- DATA SHOWN:
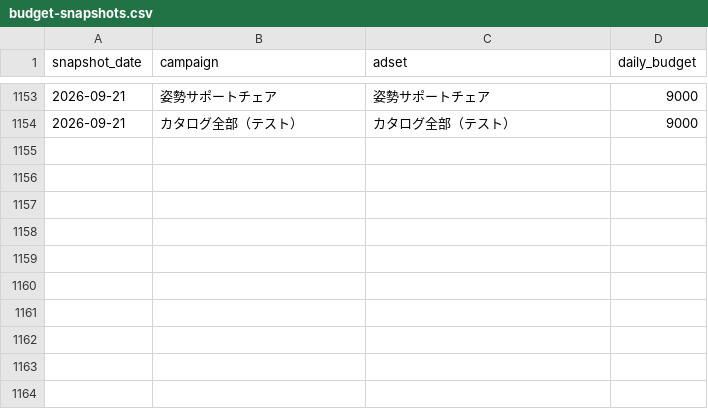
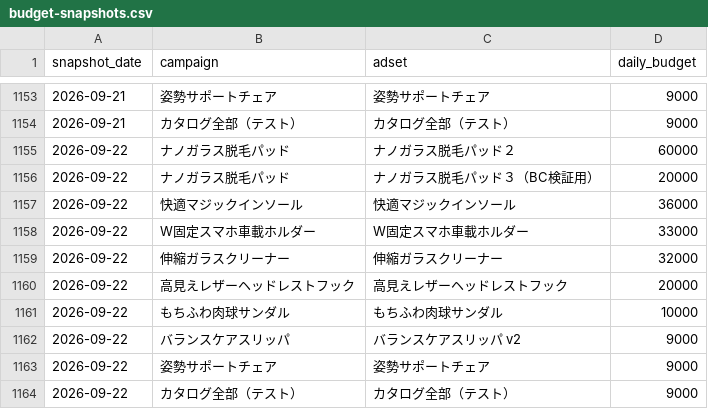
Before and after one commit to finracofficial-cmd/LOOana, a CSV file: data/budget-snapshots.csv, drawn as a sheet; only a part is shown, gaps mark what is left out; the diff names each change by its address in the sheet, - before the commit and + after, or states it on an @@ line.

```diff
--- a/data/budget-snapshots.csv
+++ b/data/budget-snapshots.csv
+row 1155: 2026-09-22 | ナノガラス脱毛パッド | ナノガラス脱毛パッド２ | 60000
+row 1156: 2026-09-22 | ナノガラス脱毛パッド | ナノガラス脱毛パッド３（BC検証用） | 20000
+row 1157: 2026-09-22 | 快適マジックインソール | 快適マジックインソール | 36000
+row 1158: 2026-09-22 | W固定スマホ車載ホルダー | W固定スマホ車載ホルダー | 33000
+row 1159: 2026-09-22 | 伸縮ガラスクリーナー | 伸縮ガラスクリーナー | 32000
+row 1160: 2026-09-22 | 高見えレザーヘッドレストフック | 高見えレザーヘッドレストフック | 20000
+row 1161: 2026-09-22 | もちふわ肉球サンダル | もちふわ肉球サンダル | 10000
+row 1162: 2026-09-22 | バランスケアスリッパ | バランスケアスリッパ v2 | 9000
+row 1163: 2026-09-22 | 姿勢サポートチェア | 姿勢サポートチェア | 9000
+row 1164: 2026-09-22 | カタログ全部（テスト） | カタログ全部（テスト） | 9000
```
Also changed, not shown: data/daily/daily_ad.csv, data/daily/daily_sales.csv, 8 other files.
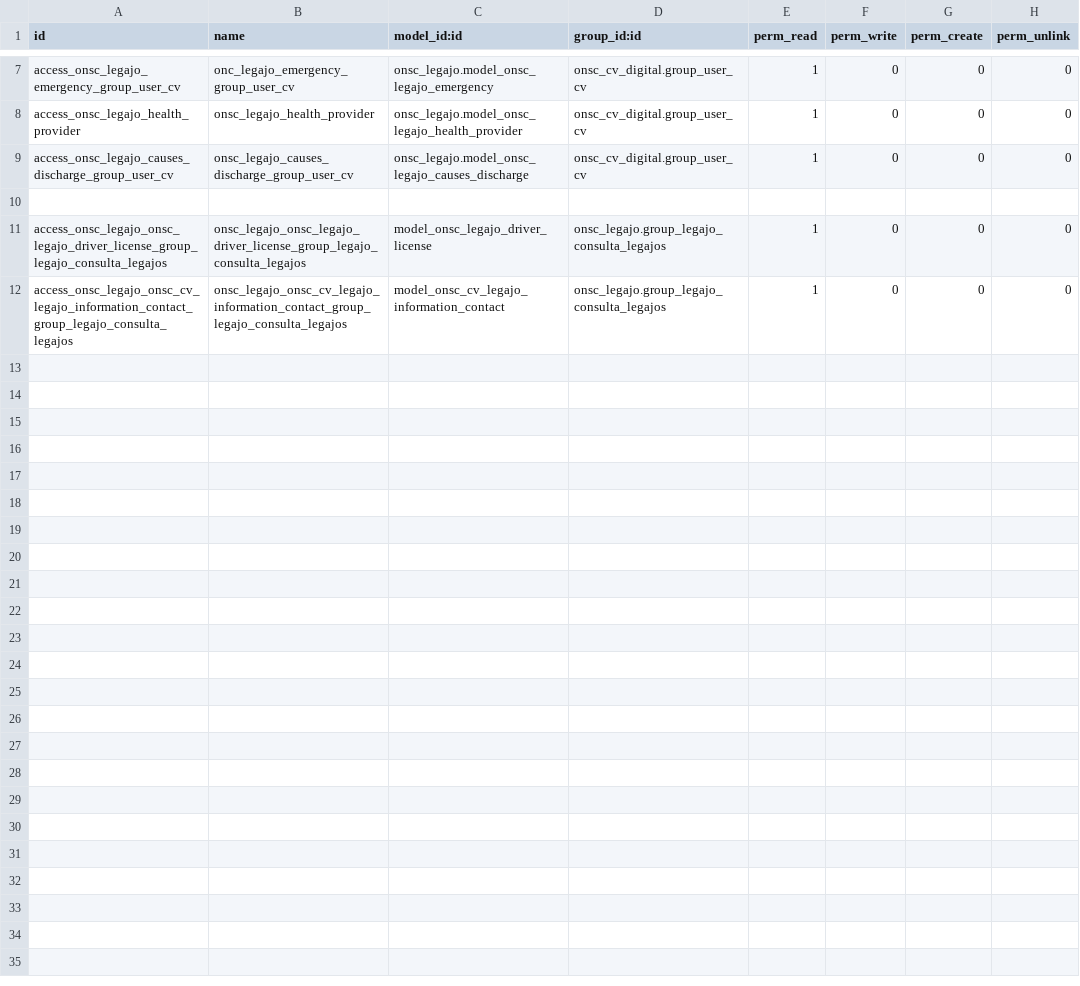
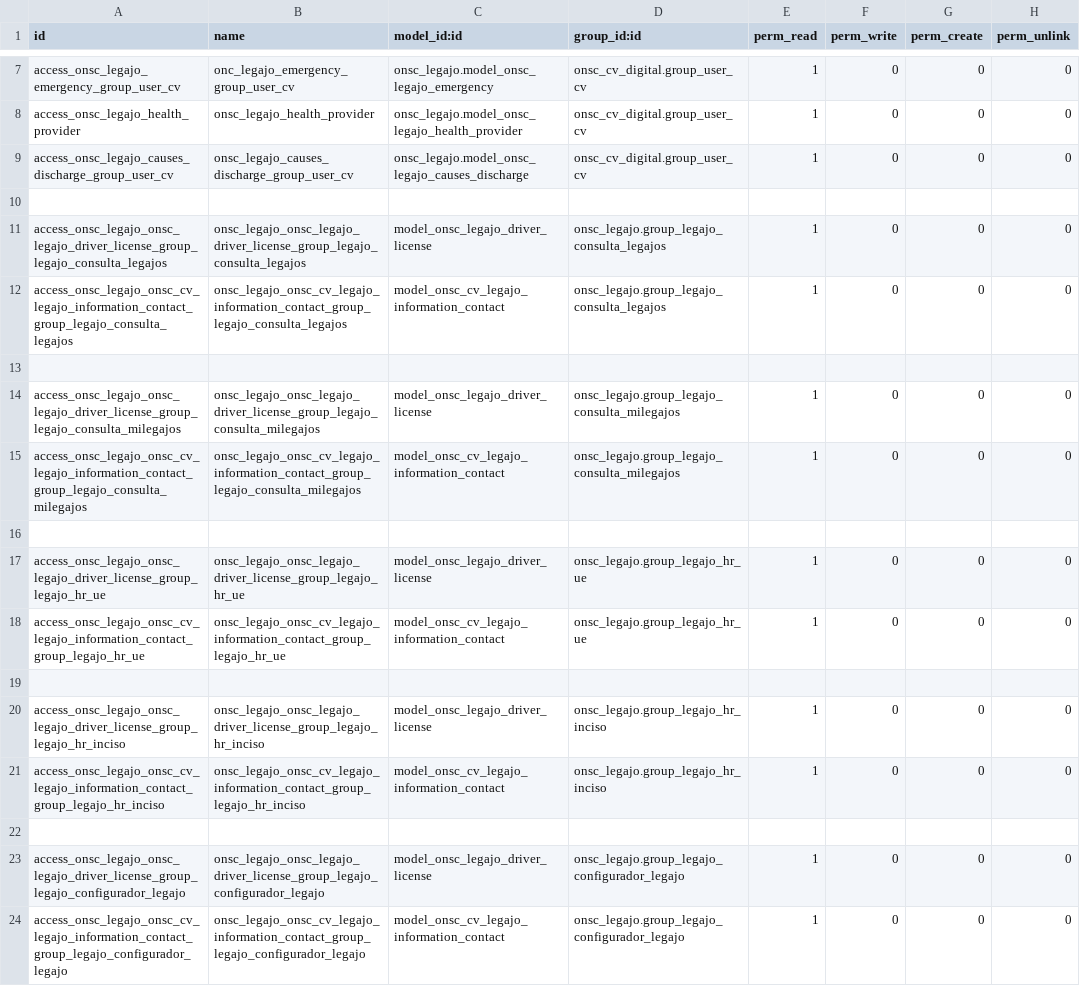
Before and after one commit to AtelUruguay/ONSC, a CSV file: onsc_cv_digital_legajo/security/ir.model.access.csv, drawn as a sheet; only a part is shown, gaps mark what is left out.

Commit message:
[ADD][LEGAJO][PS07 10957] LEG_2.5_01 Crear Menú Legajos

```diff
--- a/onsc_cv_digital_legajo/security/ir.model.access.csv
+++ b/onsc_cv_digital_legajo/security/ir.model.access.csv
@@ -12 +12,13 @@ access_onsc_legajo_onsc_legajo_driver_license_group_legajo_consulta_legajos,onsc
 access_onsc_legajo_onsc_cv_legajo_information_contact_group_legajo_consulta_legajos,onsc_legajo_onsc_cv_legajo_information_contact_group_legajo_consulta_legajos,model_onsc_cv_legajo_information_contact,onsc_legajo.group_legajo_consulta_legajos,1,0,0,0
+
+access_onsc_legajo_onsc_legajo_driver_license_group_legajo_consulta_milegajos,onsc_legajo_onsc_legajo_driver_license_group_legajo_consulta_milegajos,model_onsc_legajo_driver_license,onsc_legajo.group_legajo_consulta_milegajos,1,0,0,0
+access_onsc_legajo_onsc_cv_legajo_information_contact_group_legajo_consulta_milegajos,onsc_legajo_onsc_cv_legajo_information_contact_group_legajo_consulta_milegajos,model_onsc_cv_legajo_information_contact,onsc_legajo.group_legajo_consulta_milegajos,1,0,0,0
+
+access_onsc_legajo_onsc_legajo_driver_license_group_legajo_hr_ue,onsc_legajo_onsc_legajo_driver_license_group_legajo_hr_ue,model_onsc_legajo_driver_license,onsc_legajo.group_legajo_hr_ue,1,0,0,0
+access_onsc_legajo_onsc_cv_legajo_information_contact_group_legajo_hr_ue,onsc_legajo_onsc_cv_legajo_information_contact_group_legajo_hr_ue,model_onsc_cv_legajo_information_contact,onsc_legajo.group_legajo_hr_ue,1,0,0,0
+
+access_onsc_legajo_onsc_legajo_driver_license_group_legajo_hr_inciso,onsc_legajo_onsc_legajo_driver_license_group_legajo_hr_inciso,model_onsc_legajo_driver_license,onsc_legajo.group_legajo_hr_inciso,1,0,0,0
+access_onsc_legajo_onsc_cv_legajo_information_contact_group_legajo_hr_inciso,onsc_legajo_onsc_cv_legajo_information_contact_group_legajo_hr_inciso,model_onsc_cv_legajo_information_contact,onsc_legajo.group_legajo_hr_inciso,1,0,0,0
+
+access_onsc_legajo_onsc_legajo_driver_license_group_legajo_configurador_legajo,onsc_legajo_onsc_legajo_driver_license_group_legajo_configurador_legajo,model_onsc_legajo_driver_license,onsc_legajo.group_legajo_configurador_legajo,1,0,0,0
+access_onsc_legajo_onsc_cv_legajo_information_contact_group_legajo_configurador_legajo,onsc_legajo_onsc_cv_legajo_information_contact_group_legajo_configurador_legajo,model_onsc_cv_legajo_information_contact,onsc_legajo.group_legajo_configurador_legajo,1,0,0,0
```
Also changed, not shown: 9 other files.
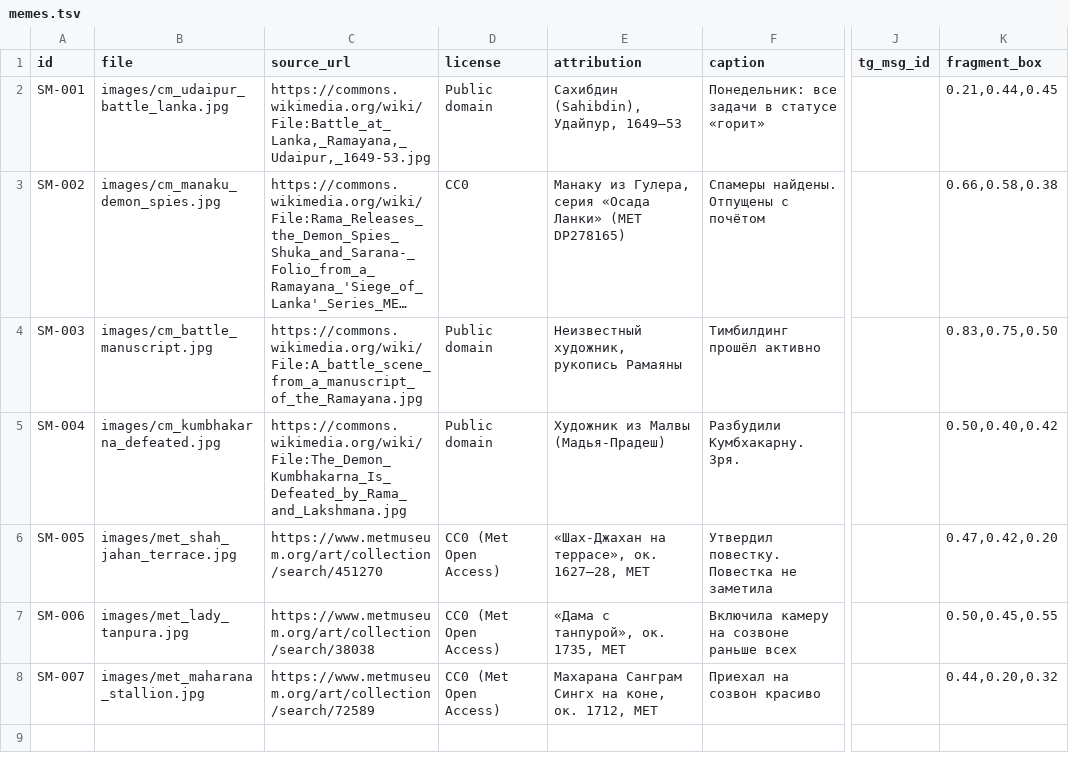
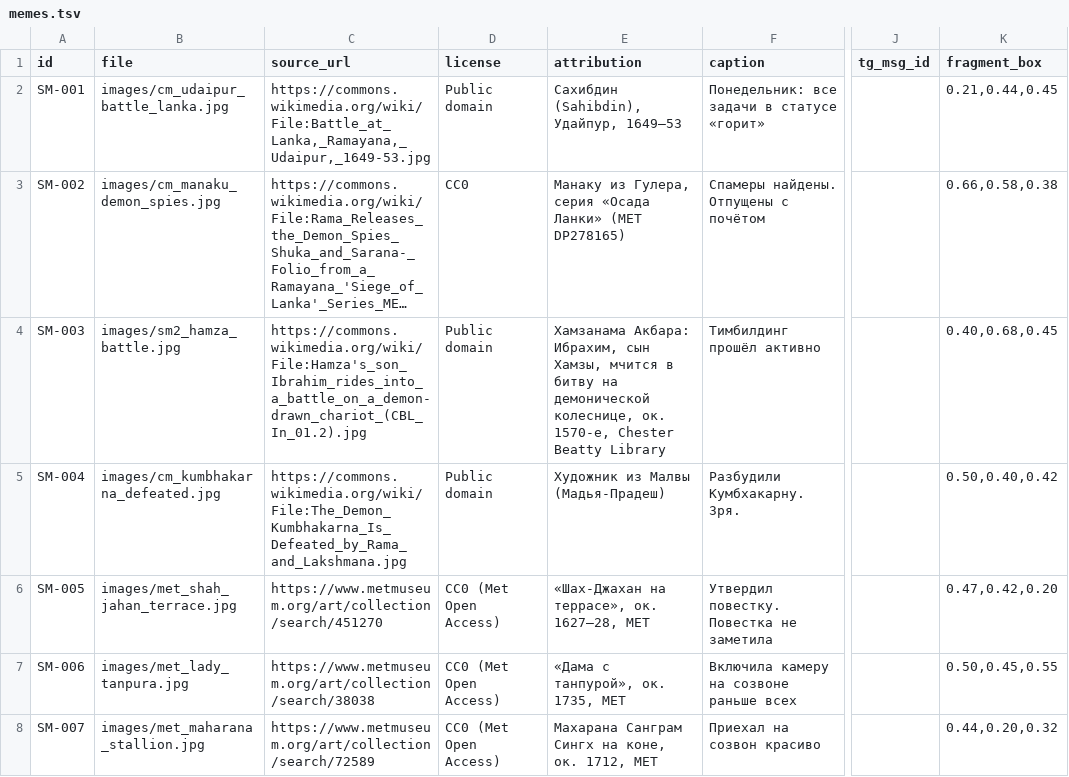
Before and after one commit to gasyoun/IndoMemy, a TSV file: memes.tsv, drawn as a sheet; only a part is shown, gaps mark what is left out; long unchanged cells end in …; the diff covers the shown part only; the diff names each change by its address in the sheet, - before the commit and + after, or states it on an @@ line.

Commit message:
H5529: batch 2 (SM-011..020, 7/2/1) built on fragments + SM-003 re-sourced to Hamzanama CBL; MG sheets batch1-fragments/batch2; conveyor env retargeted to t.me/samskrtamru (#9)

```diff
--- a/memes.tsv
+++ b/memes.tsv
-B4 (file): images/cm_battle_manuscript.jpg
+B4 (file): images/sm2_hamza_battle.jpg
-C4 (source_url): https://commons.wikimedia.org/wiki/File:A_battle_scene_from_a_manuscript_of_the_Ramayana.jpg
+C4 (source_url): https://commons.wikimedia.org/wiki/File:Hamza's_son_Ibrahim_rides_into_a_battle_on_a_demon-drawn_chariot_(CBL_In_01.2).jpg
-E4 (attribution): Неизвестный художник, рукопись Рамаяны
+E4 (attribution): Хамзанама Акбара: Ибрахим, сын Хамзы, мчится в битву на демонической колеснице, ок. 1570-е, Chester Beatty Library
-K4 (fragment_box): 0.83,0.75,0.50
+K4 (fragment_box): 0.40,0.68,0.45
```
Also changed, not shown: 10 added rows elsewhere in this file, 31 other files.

- TASK OBJECTIVE:
Could you retype each line of the material above exactly, skipping the pictures?

- RESPONSE TO THE EXERCISE:
Before and after one commit to finracofficial-cmd/LOOana, a CSV file: data/budget-snapshots.csv, drawn as a sheet; only a part is shown, gaps mark what is left out; the diff names each change by its address in the sheet, - before the commit and + after, or states it on an @@ line.

```diff
--- a/data/budget-snapshots.csv
+++ b/data/budget-snapshots.csv
+row 1155: 2026-09-22 | ナノガラス脱毛パッド | ナノガラス脱毛パッド２ | 60000
+row 1156: 2026-09-22 | ナノガラス脱毛パッド | ナノガラス脱毛パッド３（BC検証用） | 20000
+row 1157: 2026-09-22 | 快適マジックインソール | 快適マジックインソール | 36000
+row 1158: 2026-09-22 | W固定スマホ車載ホルダー | W固定スマホ車載ホルダー | 33000
+row 1159: 2026-09-22 | 伸縮ガラスクリーナー | 伸縮ガラスクリーナー | 32000
+row 1160: 2026-09-22 | 高見えレザーヘッドレストフック | 高見えレザーヘッドレストフック | 20000
+row 1161: 2026-09-22 | もちふわ肉球サンダル | もちふわ肉球サンダル | 10000
+row 1162: 2026-09-22 | バランスケアスリッパ | バランスケアスリッパ v2 | 9000
+row 1163: 2026-09-22 | 姿勢サポートチェア | 姿勢サポートチェア | 9000
+row 1164: 2026-09-22 | カタログ全部（テスト） | カタログ全部（テスト） | 9000
```
Also changed, not shown: data/daily/daily_ad.csv, data/daily/daily_sales.csv, 8 other files.
Before and after one commit to AtelUruguay/ONSC, a CSV file: onsc_cv_digital_legajo/security/ir.model.access.csv, drawn as a sheet; only a part is shown, gaps mark what is left out.

Commit message:
[ADD][LEGAJO][PS07 10957] LEG_2.5_01 Crear Menú Legajos

```diff
--- a/onsc_cv_digital_legajo/security/ir.model.access.csv
+++ b/onsc_cv_digital_legajo/security/ir.model.access.csv
@@ -12 +12,13 @@ access_onsc_legajo_onsc_legajo_driver_license_group_legajo_consulta_legajos,onsc
 access_onsc_legajo_onsc_cv_legajo_information_contact_group_legajo_consulta_legajos,onsc_legajo_onsc_cv_legajo_information_contact_group_legajo_consulta_legajos,model_onsc_cv_legajo_information_contact,onsc_legajo.group_legajo_consulta_legajos,1,0,0,0
+
+access_onsc_legajo_onsc_legajo_driver_license_group_legajo_consulta_milegajos,onsc_legajo_onsc_legajo_driver_license_group_legajo_consulta_milegajos,model_onsc_legajo_driver_license,onsc_legajo.group_legajo_consulta_milegajos,1,0,0,0
+access_onsc_legajo_onsc_cv_legajo_information_contact_group_legajo_consulta_milegajos,onsc_legajo_onsc_cv_legajo_information_contact_group_legajo_consulta_milegajos,model_onsc_cv_legajo_information_contact,onsc_legajo.group_legajo_consulta_milegajos,1,0,0,0
+
+access_onsc_legajo_onsc_legajo_driver_license_group_legajo_hr_ue,onsc_legajo_onsc_legajo_driver_license_group_legajo_hr_ue,model_onsc_legajo_driver_license,onsc_legajo.group_legajo_hr_ue,1,0,0,0
+access_onsc_legajo_onsc_cv_legajo_information_contact_group_legajo_hr_ue,onsc_legajo_onsc_cv_legajo_information_contact_group_legajo_hr_ue,model_onsc_cv_legajo_information_contact,onsc_legajo.group_legajo_hr_ue,1,0,0,0
+
+access_onsc_legajo_onsc_legajo_driver_license_group_legajo_hr_inciso,onsc_legajo_onsc_legajo_driver_license_group_legajo_hr_inciso,model_onsc_legajo_driver_license,onsc_legajo.group_legajo_hr_inciso,1,0,0,0
+access_onsc_legajo_onsc_cv_legajo_information_contact_group_legajo_hr_inciso,onsc_legajo_onsc_cv_legajo_information_contact_group_legajo_hr_inciso,model_onsc_cv_legajo_information_contact,onsc_legajo.group_legajo_hr_inciso,1,0,0,0
+
+access_onsc_legajo_onsc_legajo_driver_license_group_legajo_configurador_legajo,onsc_legajo_onsc_legajo_driver_license_group_legajo_configurador_legajo,model_onsc_legajo_driver_license,onsc_legajo.group_legajo_configurador_legajo,1,0,0,0
+access_onsc_legajo_onsc_cv_legajo_information_contact_group_legajo_configurador_legajo,onsc_legajo_onsc_cv_legajo_information_contact_group_legajo_configurador_legajo,model_onsc_cv_legajo_information_contact,onsc_legajo.group_legajo_configurador_legajo,1,0,0,0
```
Also changed, not shown: 9 other files.
Before and after one commit to gasyoun/IndoMemy, a TSV file: memes.tsv, drawn as a sheet; only a part is shown, gaps mark what is left out; long unchanged cells end in …; the diff covers the shown part only; the diff names each change by its address in the sheet, - before the commit and + after, or states it on an @@ line.

Commit message:
H5529: batch 2 (SM-011..020, 7/2/1) built on fragments + SM-003 re-sourced to Hamzanama CBL; MG sheets batch1-fragments/batch2; conveyor env retargeted to t.me/samskrtamru (#9)

```diff
--- a/memes.tsv
+++ b/memes.tsv
-B4 (file): images/cm_battle_manuscript.jpg
+B4 (file): images/sm2_hamza_battle.jpg
-C4 (source_url): https://commons.wikimedia.org/wiki/File:A_battle_scene_from_a_manuscript_of_the_Ramayana.jpg
+C4 (source_url): https://commons.wikimedia.org/wiki/File:Hamza's_son_Ibrahim_rides_into_a_battle_on_a_demon-drawn_chariot_(CBL_In_01.2).jpg
-E4 (attribution): Неизвестный художник, рукопись Рамаяны
+E4 (attribution): Хамзанама Акбара: Ибрахим, сын Хамзы, мчится в битву на демонической колеснице, ок. 1570-е, Chester Beatty Library
-K4 (fragment_box): 0.83,0.75,0.50
+K4 (fragment_box): 0.40,0.68,0.45
```
Also changed, not shown: 10 added rows elsewhere in this file, 31 other files.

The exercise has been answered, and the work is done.